  • Some looked for the word “GMO” on food labels, while others did not, but no one had an accurate definition for it.
  • Nutrition and price were consistent food purchase drivers; packaging and labels like “organic” were considerations for some.
  • No one could define the difference between “natural” and “organic,” but all agreed that it sounds good and makes them feel good to purchase those food items.
  • Milk, cottage cheese and cheese were staple dairy products consumed by all panelists.
  • The current sources they seek for information on food nutrition or production includes social media and online sources.
  • Their image of a farmer included overalls or jeans and boots, a John Deere hat and a pickup truck.

Arnot turned the table and inquired what the panelists would like to know if given a chance to ask a dairy farmer one question. Responses included:

  • How do you get everything done?
  • How healthy are dairy products?
  • Do you eat the produce you grow?
  • Why is your product healthy; how do you feed and raise your animals?

What does it take to build trust?

The consumers’ thoughts, opinions and questions underscored Arnot’s key messages. In today’s world, the evening news is no longer the go-to source for information. Today’s consumers are “crowd-sourcing their knowledge” through blogs and online resources and communities. People question the honesty and integrity of institutions like government and industry that have faced public scandals. As food production becomes industrialized, the public sees “us” in agriculture as an institution too, thus questioning our trust.

However, building trust with consumers involves more than just regurgitating facts and science to justify production methods; it involves connecting upon common values. “Shared values drive trust in a much bigger way than any data, any facts we can share,” Arnot said.


Why does transparency matter?

Communicating those shared values is essential for farms to maintain their “social license” to operate, and we have work to do. Results from a survey shared by Arnot showed that consumers believe large farms are more likely to put their interests ahead of the public interest.
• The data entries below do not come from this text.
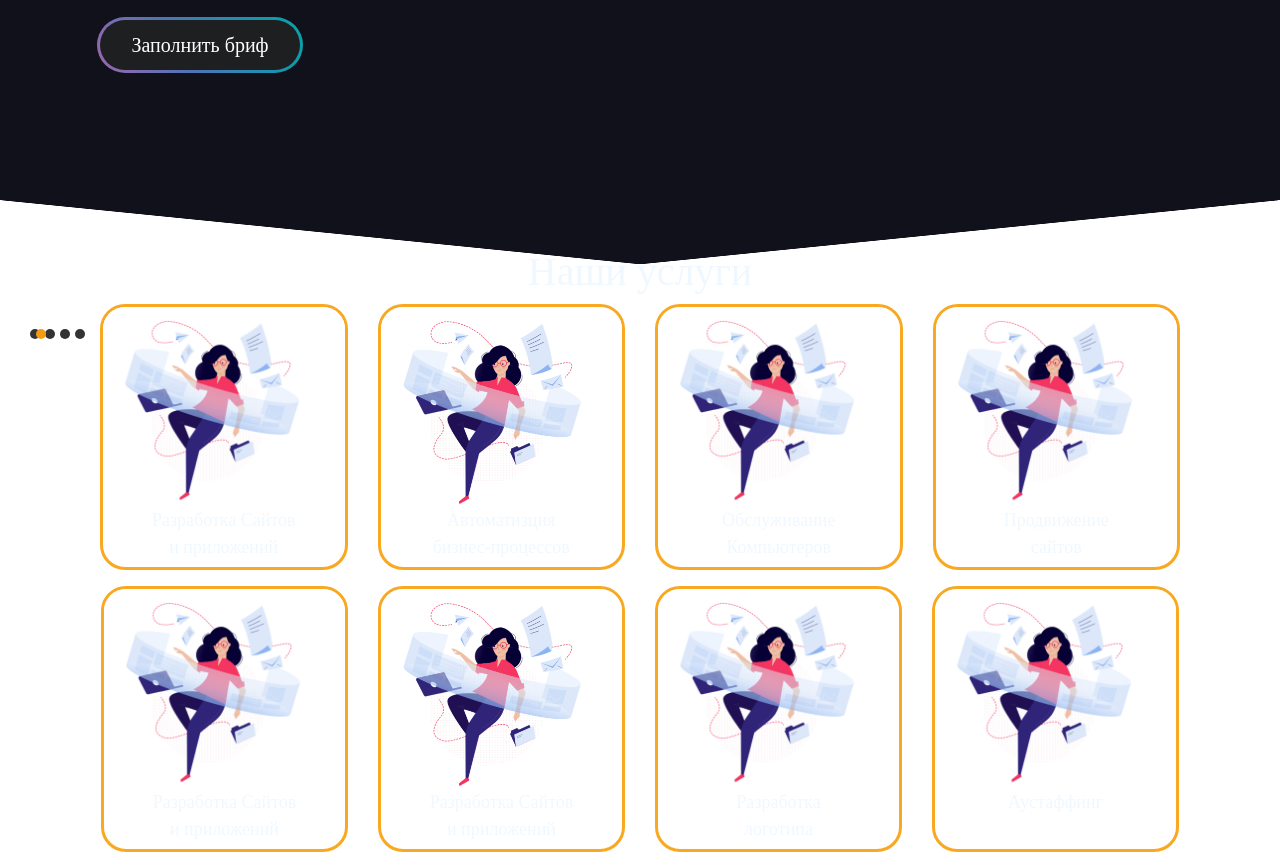
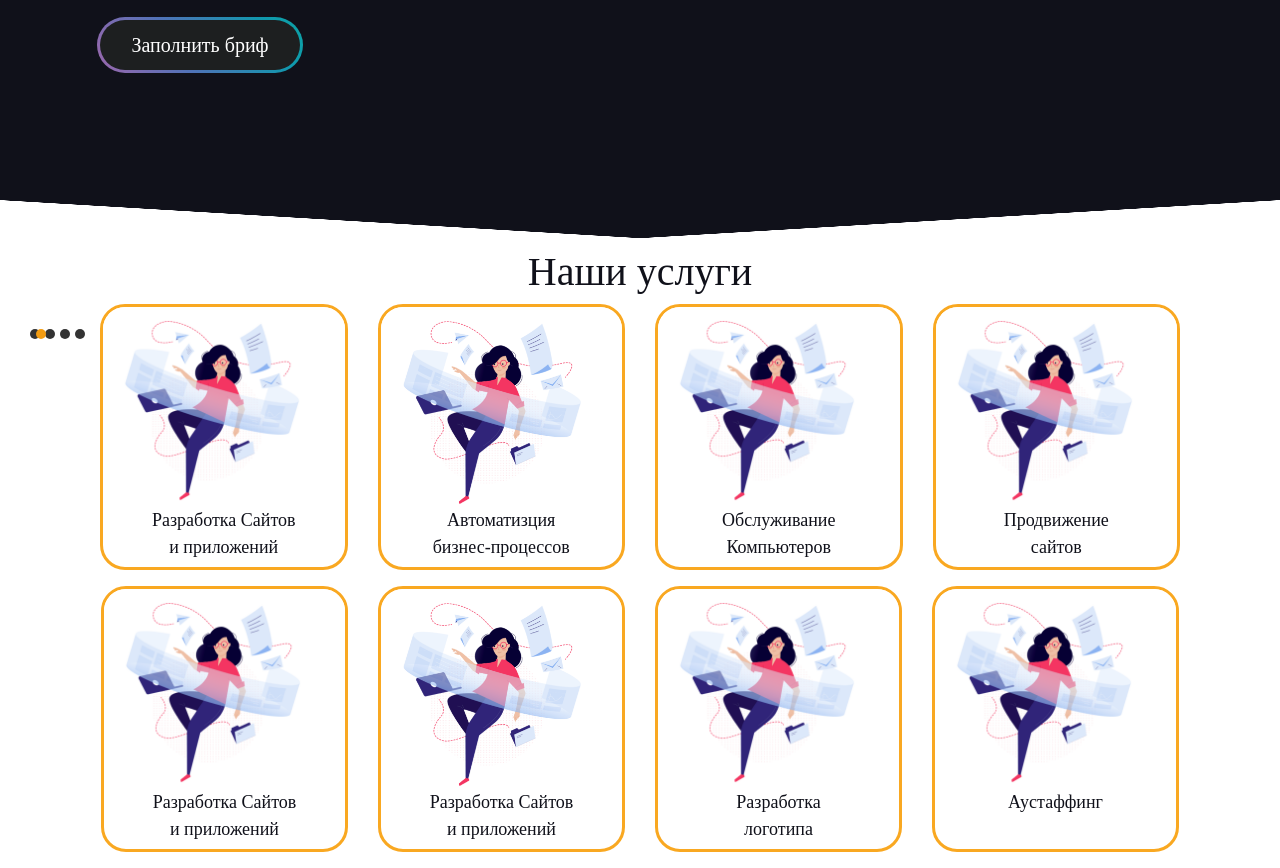
Before and after one commit to nik001/influx, a PHP site: page / in a window 1280 px wide. Shown: the part 411-1279 px from the top of the page. Run offline with PHP 8.4, Linux system fonts and the light colour scheme; some web fonts are replaced.

Commit message:
немного баловства )

```diff
--- a/css/OLDstyle.css
+++ b/css/OLDstyle.css
@@ -318,6 +318,7 @@ body{
 .services
 {
 	background-color: #FFFFFF;
+	color: #10111A;
 }
 
 .block_info_news{
@@ -391,7 +392,7 @@ border-radius: 22px  22px  0px  0px;
 
 .title::after {
   content: '';
-  padding-top: 5%;
+  padding-top: 3%;
 
   background: linear-gradient(to right top, transparent 49.5%, #10111A 50%) left / 50.025% 100% no-repeat,
 linear-gradient(to left top, transparent 49.5%, #10111A 50%) right / 50.025% 100% no-repeat;
```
The solution he offers is to be both forthcoming and honest in addressing our interests and acknowledging mistakes.

“The only thing that can help the bias against size is transparency,” Arnot emphasized. “Transparency is no longer optional; it’s a basic consumer expectation for the entire food system.”

Bloom concluded with a few tips on how dairy farms can build trust and be more transparent. This includes responding to consumer questions with statements that transmit both credibility and warmth. For example, if the question is about whether or not a dairy uses antibiotics, a highly credible and warm response would be, “I genuinely care about my animals and want them to be as healthy as possible.”

Building trust and being transparent can start today, Bloom explained. It starts with keeping farms clean for the roadside view and taking responsibility for manure or mud on the road during times of field work; it also means opening up the farm for tours and making every conversation in the local community count.

Arnot underscored the importance of actively showing the public agriculture has nothing to hide. “These are things we must do to demonstrate to the public that we really are trustworthy.”  end mark

Peggy Coffeen